Which lines below contain "opacity"? Pull them out.

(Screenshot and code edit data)
+-------+

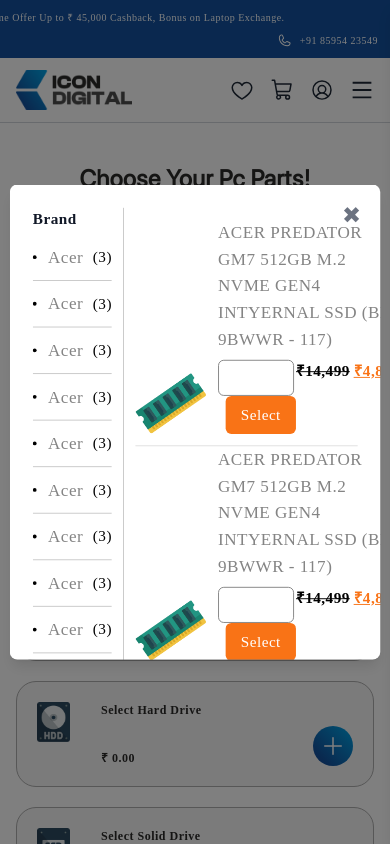
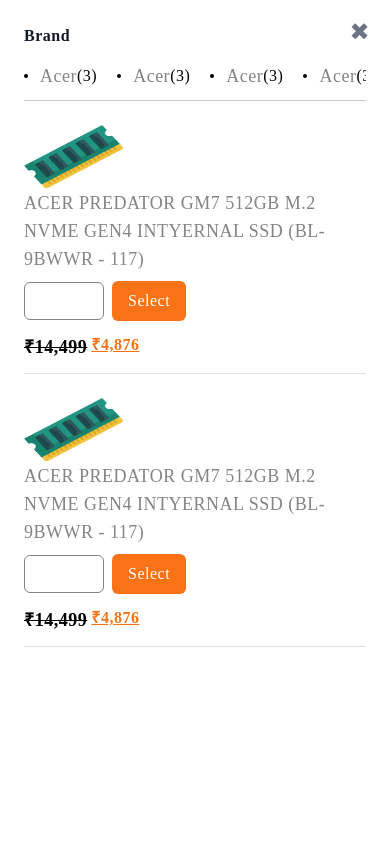
Before and after one commit to ronakbhalara/icon-digital, a Next.js app: page /customize-product/customize-product-details in a window 390 px wide. Both pictures are taken after a click on the link 333 px from the left and 368 px from the top of the page. Shown: the top 844 px of the page. Built offline with nearby package versions, Linux system fonts and the light colour scheme; a web font is replaced by a local one.

Commit message:
## model responsive

```diff
--- a/src/app/Component/customize/CostomizeProductModel.jsx
+++ b/src/app/Component/customize/CostomizeProductModel.jsx
@@ -86,7 +86,8 @@
             className={`fixed inset-0 z-50 flex items-center justify-center bg-black bg-opacity-50 transition-opacity duration-300 ease-out ${isModalOpen ? "opacity-100 visible" : "opacity-0 invisible"}`}
         >
             <div
-                className={`bg-white p-6 z-50 h-[500px] scrollbar-hidden overflow-auto w-[700px] rounded-lg shadow-lg relative transform transition-all duration-300 ease-out ${isAnimating ? "scale-100 opacity-100" : "scale-95 opacity-100"}`}
+                className={`bg-white p-6 z-50 h-full sm:h-auto max-h-full overflow-auto w-full sm:max-w-[800px] sm:rounded-lg shadow-lg relative transform transition-all duration-300 ease-out ${isModalOpen ? "translate-x-0 opacity-100" : "translate-x-full opacity-0"
+                    }`}
             >
                 {/* Close button */}
                 <button
@@ -96,12 +97,13 @@
                     ✖
                 </button>
 
-                <div className="flex">
-                    <div className="overflow-auto w-[300px] pr-3 border-r border-[#c9c9c9]">
+                <div className="flex flex-col sm:flex-row">
+                    {/* Sidebar */}
+                    <div className="overflow-auto sm:w-[300px] sm:pr-3 sm:border-r border-[#c9c9c9]">
                         <p className="text-base font-semibold text-gray-900">Brand</p>
-                        <div className="pt-1">
+                        <div className="pt-1 sm:block flex overflow-auto gap-x-5 sm:border-none border-b border-[#c9c9c9]">
                             {Brand.map((item, i) => (
-                                <div className="py-2.5 border-b border-[#c9c9c9] flex items-center justify-between" key={i}>
+                                <div className="py-2.5 sm:border-b border-[#c9c9c9] flex items-center justify-between" key={i}>
                                     <div className="flex items-center gap-x-3">
                                         <div className="h-1 w-1 bg-black rounded-full"></div>
                                         <p className="text-lg text-[#848484]">{item.name}</p>
@@ -111,59 +113,42 @@
                             ))}
                         </div>
                     </div>
-                    <div className="sm:pt-10 pl-3">
-                        <div className="flex items-end gap-x-3 pb-3 mt-3 border-b border-[#e0e0e0]">
+
+                    {/* Content */}
+                    <div className="sm:pt-10 sm:pl-3">
+                        {[1, 2].map((_, index) => (
+                            <div key={index} className="flex flex-col sm:flex-row sm:items-end sm:pt-0 pt-6 gap-x-3 pb-3 border-b border-[#e0e0e0]">
                                 <Image
                                     src="/assets/images/ram.png"
                                     alt=""
                                     height={100}
                                     width={100}
-                                className="h-16 w-auto"
+                                    className="h-16 sm:w-auto"
                                 />
                                 <div>
-                                <p className="text-[#848484] text-lg">ACER PREDATOR GM7 512GB M.2 NVME GEN4 INTYERNAL SSD (BL-9BWWR - 117) </p>
-                                <div className="pt-2 flex justify-between">
+                                    <p className="text-[#848484] text-lg">
+                                        ACER PREDATOR GM7 512GB M.2 NVME GEN4 INTYERNAL SSD (BL-9BWWR - 117)
+                                    </p>
+                                    <div className="pt-2 flex flex-col sm:flex-row sm:justify-between">
                                         <div className="space-x-2">
-                                        <input type="number"
-                                            className="border outline-none text-center border-[#848484] py-1.5 rounded-md w-20 mt"
+                                            <input
+                                                type="number"
+                                                className="border outline-none text-center border-[#848484] py-1.5 rounded-md w-20"
                                             />
                                             <button className="bg-orange-500 px-4 py-2 rounded-md text-white">Select</button>
                                         </div>
-                                    <div className="flex space-x-1">
-                                        <del className="font-semibold text-black text-lg-">₹14,499</del>
+                                        <div className="flex space-x-1 sm:pt-0 pt-3">
+                                            <del className="font-semibold text-black text-lg">₹14,499</del>
                                             <p className="text-orange-500 font-semibold underline"> ₹4,876</p>
                                         </div>
                                     </div>
                                 </div>
                             </div>
-                        <div className="flex items-end gap-x-3 pb-3 border-b border-[#e0e0e0]">
-                            <Image
-                                src="/assets/images/ram.png"
-                                alt=""
-                                height={100}
-                                width={100}
-                                className="h-16 w-auto"
-                            />
-                            <div>
-                                <p className="text-[#848484] text-lg">ACER PREDATOR GM7 512GB M.2 NVME GEN4 INTYERNAL SSD (BL-9BWWR - 117) </p>
-                                <div className="pt-2 flex justify-between">
-                                    <div className="space-x-2">
-                                        <input type="number"
-                                            className="border outline-none text-center border-[#848484] py-1.5 rounded-md w-20 mt"
-                                        />
-                                        <button className="bg-orange-500 px-4 py-2 rounded-md text-white">Select</button>
-                                    </div>
-                                    <div className="flex space-x-1">
-                                        <del className="font-semibold text-black text-lg-">₹14,499</del>
-                                        <p className="text-orange-500 font-semibold underline"> ₹4,876</p>
+                        ))}
                     </div>
                 </div>
             </div>
         </div>
-                    </div>
-                </div>
+    );
 
-            </div>
-        </div>
-    );
 }
```
Lines whose indentation alone changed are shown as unchanged.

+-------+

* Result of the task
             className={`fixed inset-0 z-50 flex items-center justify-center bg-black bg-opacity-50 transition-opacity duration-300 ease-out ${isModalOpen ? "opacity-100 visible" : "opacity-0 invisible"}`}
-                className={`bg-white p-6 z-50 h-[500px] scrollbar-hidden overflow-auto w-[700px] rounded-lg shadow-lg relative transform transition-all duration-300 ease-out ${isAnimating ? "scale-100 opacity-100" : "scale-95 opacity-100"}`}
+                className={`bg-white p-6 z-50 h-full sm:h-auto max-h-full overflow-auto w-full sm:max-w-[800px] sm:rounded-lg shadow-lg relative transform transition-all duration-300 ease-out ${isModalOpen ? "translate-x-0 opacity-100" : "translate-x-full opacity-0"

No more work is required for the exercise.